American Eagle Outfitters Inc. is either looking at a big market shift or just a big style miss as it heads into the important second half of the year, and management at the South Side teen clothing retailer hopes it is ready for either scenario.
The company's shares fell almost 10 percent Wednesday to close at $14.76, down $1.62, after American Eagle lowered third-quarter projections and said it has revamped its merchandise for the last part of the back-to-school quarter as well as for the entire holiday quarter. A few weeks earlier, it had lowered second-quarter projections, triggering concerns about the whole teen retailer segment.
For the three months ended Aug. 3, American Eagle reported net income of $19.6 million, or 10 cents per share, compared to $19 million, or 10 cents a share, a year ago. Sales at stores open at least a year fell 7 percent in second quarter, and total revenue was down 2 percent to $727 million, compared to $740 million during the same period a year ago.
Things were gloomy enough this summer that the company cut expenses by roughly $10 million and delayed some capital spending on things like new stores, remodels and upgraded technology.
For the third quarter, American Eagle is now projecting earnings in the range of 14 to 16 cents per share. Analysts polled by Thomson Financial had been looking for 35 cents per share.
CEO Robert Hanson, on a conference call with analysts Wednesday, said the company did not deliver enough innovation and value in some of its core areas, such as women's denim, but it also didn't help that the competition has been offering discounts and that its teen client base is having a harder time getting jobs.
"The environment has been extremely challenging," Mr. Hanson said.
American Eagle is seeing sales growth through its online and mobile operations, which could eventually affect how many traditional stores it would need. A new San Francisco technology center represents an investment in attracting talent that will help position the retailer for the new developments, said Mr. Hanson, noting that the West Coast office will partner with teams in Pittsburgh and New York.
Despite the merchandising disappointments in recent months, he said the team responsible for the miss was the same one that produced good results last year and he's confident that they'll get back on track.

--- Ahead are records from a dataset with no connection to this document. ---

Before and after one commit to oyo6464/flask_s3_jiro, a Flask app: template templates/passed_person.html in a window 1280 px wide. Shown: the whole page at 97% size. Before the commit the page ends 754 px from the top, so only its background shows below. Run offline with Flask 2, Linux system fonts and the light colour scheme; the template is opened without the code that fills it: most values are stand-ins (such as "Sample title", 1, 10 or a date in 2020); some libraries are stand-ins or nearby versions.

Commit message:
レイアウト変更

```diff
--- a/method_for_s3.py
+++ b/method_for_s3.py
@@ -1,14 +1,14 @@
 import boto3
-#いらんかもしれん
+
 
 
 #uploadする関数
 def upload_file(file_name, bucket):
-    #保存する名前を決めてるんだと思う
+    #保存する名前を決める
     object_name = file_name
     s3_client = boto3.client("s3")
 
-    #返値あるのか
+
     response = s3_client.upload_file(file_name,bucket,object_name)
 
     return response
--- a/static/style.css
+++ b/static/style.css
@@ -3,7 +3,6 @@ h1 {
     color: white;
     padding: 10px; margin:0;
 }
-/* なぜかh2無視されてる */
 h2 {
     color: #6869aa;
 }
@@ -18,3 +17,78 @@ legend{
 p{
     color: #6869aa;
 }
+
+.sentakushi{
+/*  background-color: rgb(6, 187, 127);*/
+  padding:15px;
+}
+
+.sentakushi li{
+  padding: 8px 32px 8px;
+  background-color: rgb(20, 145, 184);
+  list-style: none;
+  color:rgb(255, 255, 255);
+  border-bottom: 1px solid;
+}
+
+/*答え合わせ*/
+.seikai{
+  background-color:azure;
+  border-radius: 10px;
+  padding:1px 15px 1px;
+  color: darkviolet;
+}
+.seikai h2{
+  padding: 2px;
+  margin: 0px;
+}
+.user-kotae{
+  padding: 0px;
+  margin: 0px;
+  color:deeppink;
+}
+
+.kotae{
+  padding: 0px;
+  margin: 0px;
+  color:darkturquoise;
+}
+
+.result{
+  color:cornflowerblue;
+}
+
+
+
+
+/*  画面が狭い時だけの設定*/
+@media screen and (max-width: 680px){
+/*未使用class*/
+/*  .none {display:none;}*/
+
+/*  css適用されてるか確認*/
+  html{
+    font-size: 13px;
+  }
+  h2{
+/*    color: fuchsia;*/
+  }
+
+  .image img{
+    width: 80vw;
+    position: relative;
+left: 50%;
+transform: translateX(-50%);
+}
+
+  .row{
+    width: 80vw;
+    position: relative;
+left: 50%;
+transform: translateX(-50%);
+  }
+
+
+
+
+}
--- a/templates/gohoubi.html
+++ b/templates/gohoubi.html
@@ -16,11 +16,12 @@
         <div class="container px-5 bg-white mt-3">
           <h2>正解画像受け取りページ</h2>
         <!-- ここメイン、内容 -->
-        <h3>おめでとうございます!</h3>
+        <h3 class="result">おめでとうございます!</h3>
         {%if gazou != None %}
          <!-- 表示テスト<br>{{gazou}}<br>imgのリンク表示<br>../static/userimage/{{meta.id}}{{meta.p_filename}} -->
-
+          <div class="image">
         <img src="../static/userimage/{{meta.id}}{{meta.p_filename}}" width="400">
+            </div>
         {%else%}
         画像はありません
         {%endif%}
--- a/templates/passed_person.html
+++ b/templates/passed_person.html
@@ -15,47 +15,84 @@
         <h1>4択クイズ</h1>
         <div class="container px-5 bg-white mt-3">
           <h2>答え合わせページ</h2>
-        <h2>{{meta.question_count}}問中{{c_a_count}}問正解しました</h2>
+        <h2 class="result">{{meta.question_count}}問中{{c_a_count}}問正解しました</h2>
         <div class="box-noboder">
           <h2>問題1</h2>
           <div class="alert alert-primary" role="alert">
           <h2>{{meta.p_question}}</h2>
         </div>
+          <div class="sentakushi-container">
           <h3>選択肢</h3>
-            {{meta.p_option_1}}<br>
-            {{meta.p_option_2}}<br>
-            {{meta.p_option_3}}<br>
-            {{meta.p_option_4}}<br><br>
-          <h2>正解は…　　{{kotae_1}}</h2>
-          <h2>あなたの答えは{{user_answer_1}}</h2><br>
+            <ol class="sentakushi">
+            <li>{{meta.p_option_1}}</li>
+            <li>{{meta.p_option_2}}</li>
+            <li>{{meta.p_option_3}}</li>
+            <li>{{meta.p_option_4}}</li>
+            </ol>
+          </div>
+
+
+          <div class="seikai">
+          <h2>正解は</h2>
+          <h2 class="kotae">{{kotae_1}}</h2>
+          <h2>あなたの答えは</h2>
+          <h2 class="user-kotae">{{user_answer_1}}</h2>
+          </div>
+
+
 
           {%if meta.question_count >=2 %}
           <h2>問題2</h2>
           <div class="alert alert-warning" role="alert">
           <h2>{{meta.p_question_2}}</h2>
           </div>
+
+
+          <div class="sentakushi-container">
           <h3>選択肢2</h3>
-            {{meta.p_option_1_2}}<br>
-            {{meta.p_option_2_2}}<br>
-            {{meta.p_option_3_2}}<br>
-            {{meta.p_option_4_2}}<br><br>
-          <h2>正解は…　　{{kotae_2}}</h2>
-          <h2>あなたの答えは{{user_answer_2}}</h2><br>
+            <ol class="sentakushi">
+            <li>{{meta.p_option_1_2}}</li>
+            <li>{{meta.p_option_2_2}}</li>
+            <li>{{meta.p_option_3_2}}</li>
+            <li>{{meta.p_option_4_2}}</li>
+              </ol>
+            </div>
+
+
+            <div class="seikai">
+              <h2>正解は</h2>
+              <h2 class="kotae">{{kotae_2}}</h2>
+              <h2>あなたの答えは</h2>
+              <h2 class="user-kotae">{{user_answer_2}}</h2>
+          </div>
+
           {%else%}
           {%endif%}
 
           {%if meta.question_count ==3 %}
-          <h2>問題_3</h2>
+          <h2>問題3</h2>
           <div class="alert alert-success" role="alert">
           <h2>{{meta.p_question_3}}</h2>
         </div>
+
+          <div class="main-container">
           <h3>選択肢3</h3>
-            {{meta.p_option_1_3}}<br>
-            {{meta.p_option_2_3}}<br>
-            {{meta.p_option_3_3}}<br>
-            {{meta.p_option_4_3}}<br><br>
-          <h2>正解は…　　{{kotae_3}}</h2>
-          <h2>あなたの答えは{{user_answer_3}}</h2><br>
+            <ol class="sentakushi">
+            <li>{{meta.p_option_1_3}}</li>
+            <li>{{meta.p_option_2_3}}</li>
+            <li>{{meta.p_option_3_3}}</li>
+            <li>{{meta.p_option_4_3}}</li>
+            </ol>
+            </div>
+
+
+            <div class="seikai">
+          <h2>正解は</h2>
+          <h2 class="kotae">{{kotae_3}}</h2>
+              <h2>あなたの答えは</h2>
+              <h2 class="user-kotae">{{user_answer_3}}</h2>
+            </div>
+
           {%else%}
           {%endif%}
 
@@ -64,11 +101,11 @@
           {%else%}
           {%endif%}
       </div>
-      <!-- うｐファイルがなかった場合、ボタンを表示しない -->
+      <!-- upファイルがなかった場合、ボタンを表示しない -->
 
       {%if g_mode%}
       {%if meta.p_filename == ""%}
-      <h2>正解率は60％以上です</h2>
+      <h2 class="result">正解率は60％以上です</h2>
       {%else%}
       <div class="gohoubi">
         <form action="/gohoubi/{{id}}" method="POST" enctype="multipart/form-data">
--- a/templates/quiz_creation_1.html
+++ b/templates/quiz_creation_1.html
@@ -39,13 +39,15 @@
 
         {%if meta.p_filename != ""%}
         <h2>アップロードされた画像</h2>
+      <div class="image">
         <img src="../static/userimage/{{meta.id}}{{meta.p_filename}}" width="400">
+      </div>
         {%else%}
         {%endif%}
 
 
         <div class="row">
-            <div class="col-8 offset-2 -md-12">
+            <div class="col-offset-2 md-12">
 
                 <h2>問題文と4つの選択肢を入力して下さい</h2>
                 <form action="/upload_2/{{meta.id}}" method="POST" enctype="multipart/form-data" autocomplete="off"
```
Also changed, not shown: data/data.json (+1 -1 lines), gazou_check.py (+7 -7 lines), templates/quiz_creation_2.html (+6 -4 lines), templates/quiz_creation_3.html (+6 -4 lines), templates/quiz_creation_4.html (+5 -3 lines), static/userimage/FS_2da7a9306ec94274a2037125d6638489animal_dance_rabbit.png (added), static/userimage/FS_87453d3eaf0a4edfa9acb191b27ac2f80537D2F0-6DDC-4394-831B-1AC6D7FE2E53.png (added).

Teresa F. Lindeman: email@example.com or 412-263-2018. First Published August 21, 2013 9:00 AM